- The task
Give the data again in full, without pictures.

- Study material
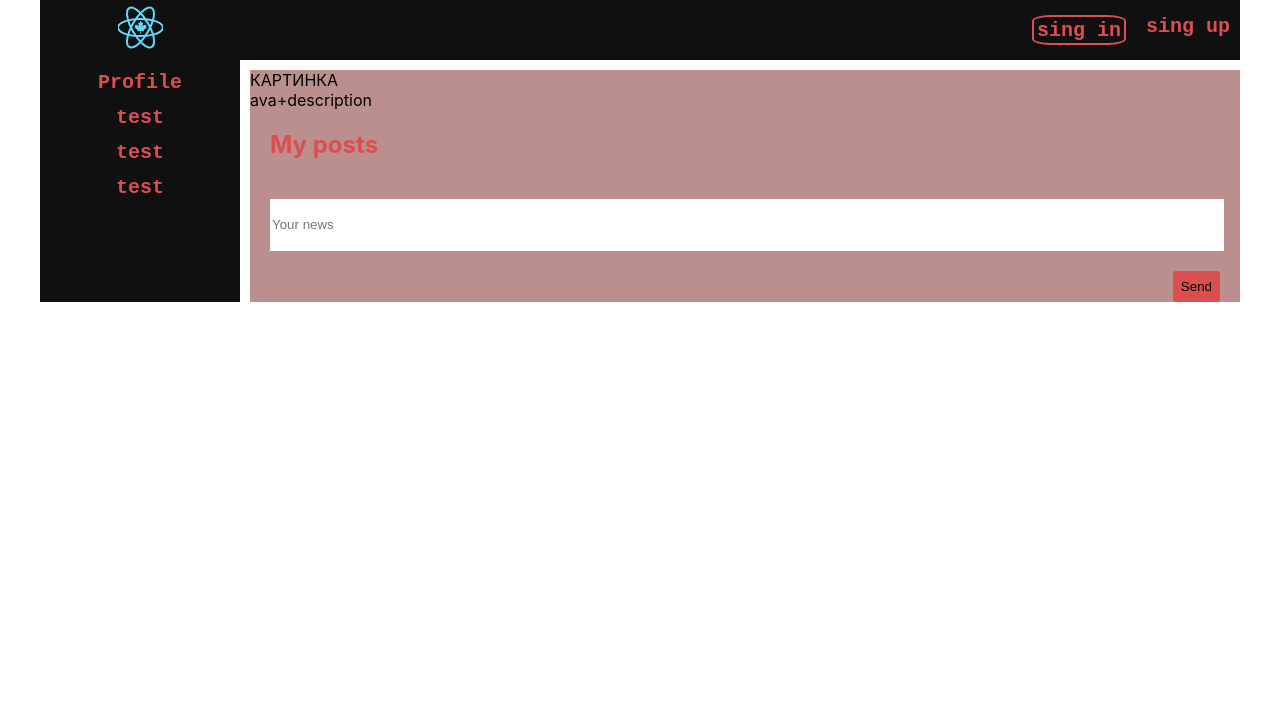
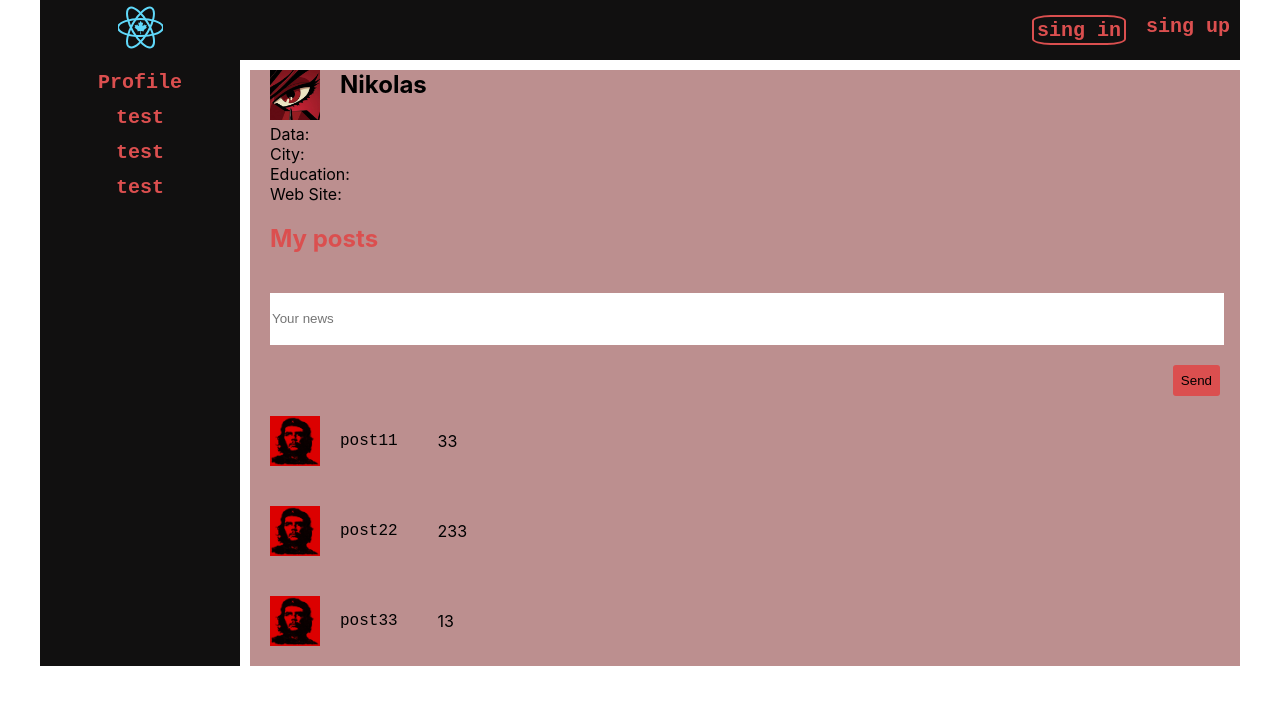
Before and after one commit to Qseboy/socialNetwork-React-Redux, a React (Create React App) app: page / in a window 1280 px wide. Shown: the top 704 px of the page. Built offline with nearby package versions, Linux system fonts and the light colour scheme.

Commit message:
#2 Add Post component, use props

```diff
--- a/src/App.js
+++ b/src/App.js
@@ -12,7 +12,7 @@ const App = () => {
         <Header />
         <Login />
         <Navbar />
-        <Profile />
+        <Profile name="Nikolas" />
       </div>
     </div>
   );
--- a/src/components/Profile/MyPosts/MyPosts.jsx
+++ b/src/components/Profile/MyPosts/MyPosts.jsx
@@ -1,5 +1,6 @@
 import React from "react";
 import s from "./MyPosts.module.css";
+import Post from "./Post/Post";
 
 const MyPosts = () => {
   return (
@@ -11,6 +12,9 @@ const MyPosts = () => {
       <div className={s.sendPostKey}>
         <button>Send</button>
       </div>
+      <Post message="post11" likeCounts="33" />
+      <Post message="post22" likeCounts="233" />
+      <Post message="post33" likeCounts="13" />
     </div>
   );
 };
--- /dev/null
+++ b/src/components/Profile/MyPosts/Post/Post.jsx
@@ -0,0 +1,13 @@
+import React from "react";
+import avatar from "./avatar.jpg";
+import s from "./Post.module.css";
+const Post = props => {
+  return (
+    <div className={s.item}>
+      <img src={avatar} className={s.avatar}></img>
+      <p>{props.message}</p>
+      <span>{props.likeCounts}</span>
+    </div>
+  );
+};
+export default Post;
--- /dev/null
+++ b/src/components/Profile/MyPosts/Post/Post.module.css
@@ -0,0 +1,17 @@
+.item {
+  display: flex;
+  padding: 20px 20px;
+  align-items: center;
+}
+.item p {
+  font-family: "Courier New", Courier, monospace;
+  padding-left: 20px;
+}
+.item span {
+  padding-left: 40px;
+}
+
+.avatar {
+  width: 50px;
+  height: 50px;
+}
--- a/src/components/Profile/Profile.jsx
+++ b/src/components/Profile/Profile.jsx
@@ -1,12 +1,23 @@
 import React from "react";
 import s from "./Profile.module.css";
+import avatar from "./avatar.png";
 import MyPosts from "./MyPosts/MyPosts";
 
-const Profile = () => {
+const Profile = props => {
   return (
     <div className={s.content}>
-      <div>КАРТИНКА</div>
-      <div>ava+description</div>
+      <div className={s.container}>
+        <div>
+          <img src={avatar} className={s.avatar}></img>
+        </div>
+        <h2>{props.name}</h2>
+      </div>
+      <div className={s.userData}>
+        <p>Data:</p>
+        <p>City:</p>
+        <p>Education:</p>
+        <p>Web Site:</p>
+      </div>
       <MyPosts />
     </div>
   );
--- a/src/components/Profile/Profile.module.css
+++ b/src/components/Profile/Profile.module.css
@@ -4,11 +4,28 @@
   margin-left: 10px;
   margin-top: 10px;
 }
+.container {
+  display: flex;
+}
+.container h2 {
+  margin: 0;
+  padding-left: 20px;
+}
+
+.avatar {
+  width: 50px;
+  height: 50px;
+  padding-left: 20px;
+}
+.userData p {
+  margin: 0;
+  padding-left: 20px;
+}
 .content img {
-  width: 100%;
+  /* width: 100%;
   max-width: 1200px;
   height: 100%;
-  max-height: 300px;
+  max-height: 300px; */
 }
 .item {
 }
```
Also changed, not shown: src/components/Profile/MyPosts/Post/avatar.jpg (added), src/components/Profile/avatar.png (added).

- Answer space
Before and after one commit to Qseboy/socialNetwork-React-Redux, a React (Create React App) app: page / in a window 1280 px wide. Shown: the top 704 px of the page. Built offline with nearby package versions, Linux system fonts and the light colour scheme.

Commit message:
#2 Add Post component, use props

```diff
--- a/src/App.js
+++ b/src/App.js
@@ -12,7 +12,7 @@ const App = () => {
         <Header />
         <Login />
         <Navbar />
-        <Profile />
+        <Profile name="Nikolas" />
       </div>
     </div>
   );
--- a/src/components/Profile/MyPosts/MyPosts.jsx
+++ b/src/components/Profile/MyPosts/MyPosts.jsx
@@ -1,5 +1,6 @@
 import React from "react";
 import s from "./MyPosts.module.css";
+import Post from "./Post/Post";
 
 const MyPosts = () => {
   return (
@@ -11,6 +12,9 @@ const MyPosts = () => {
       <div className={s.sendPostKey}>
         <button>Send</button>
       </div>
+      <Post message="post11" likeCounts="33" />
+      <Post message="post22" likeCounts="233" />
+      <Post message="post33" likeCounts="13" />
     </div>
   );
 };
--- /dev/null
+++ b/src/components/Profile/MyPosts/Post/Post.jsx
@@ -0,0 +1,13 @@
+import React from "react";
+import avatar from "./avatar.jpg";
+import s from "./Post.module.css";
+const Post = props => {
+  return (
+    <div className={s.item}>
+      <img src={avatar} className={s.avatar}></img>
+      <p>{props.message}</p>
+      <span>{props.likeCounts}</span>
+    </div>
+  );
+};
+export default Post;
--- /dev/null
+++ b/src/components/Profile/MyPosts/Post/Post.module.css
@@ -0,0 +1,17 @@
+.item {
+  display: flex;
+  padding: 20px 20px;
+  align-items: center;
+}
+.item p {
+  font-family: "Courier New", Courier, monospace;
+  padding-left: 20px;
+}
+.item span {
+  padding-left: 40px;
+}
+
+.avatar {
+  width: 50px;
+  height: 50px;
+}
--- a/src/components/Profile/Profile.jsx
+++ b/src/components/Profile/Profile.jsx
@@ -1,12 +1,23 @@
 import React from "react";
 import s from "./Profile.module.css";
+import avatar from "./avatar.png";
 import MyPosts from "./MyPosts/MyPosts";
 
-const Profile = () => {
+const Profile = props => {
   return (
     <div className={s.content}>
-      <div>КАРТИНКА</div>
-      <div>ava+description</div>
+      <div className={s.container}>
+        <div>
+          <img src={avatar} className={s.avatar}></img>
+        </div>
+        <h2>{props.name}</h2>
+      </div>
+      <div className={s.userData}>
+        <p>Data:</p>
+        <p>City:</p>
+        <p>Education:</p>
+        <p>Web Site:</p>
+      </div>
       <MyPosts />
     </div>
   );
--- a/src/components/Profile/Profile.module.css
+++ b/src/components/Profile/Profile.module.css
@@ -4,11 +4,28 @@
   margin-left: 10px;
   margin-top: 10px;
 }
+.container {
+  display: flex;
+}
+.container h2 {
+  margin: 0;
+  padding-left: 20px;
+}
+
+.avatar {
+  width: 50px;
+  height: 50px;
+  padding-left: 20px;
+}
+.userData p {
+  margin: 0;
+  padding-left: 20px;
+}
 .content img {
-  width: 100%;
+  /* width: 100%;
   max-width: 1200px;
   height: 100%;
-  max-height: 300px;
+  max-height: 300px; */
 }
 .item {
 }
```
Also changed, not shown: src/components/Profile/MyPosts/Post/avatar.jpg (added), src/components/Profile/avatar.png (added).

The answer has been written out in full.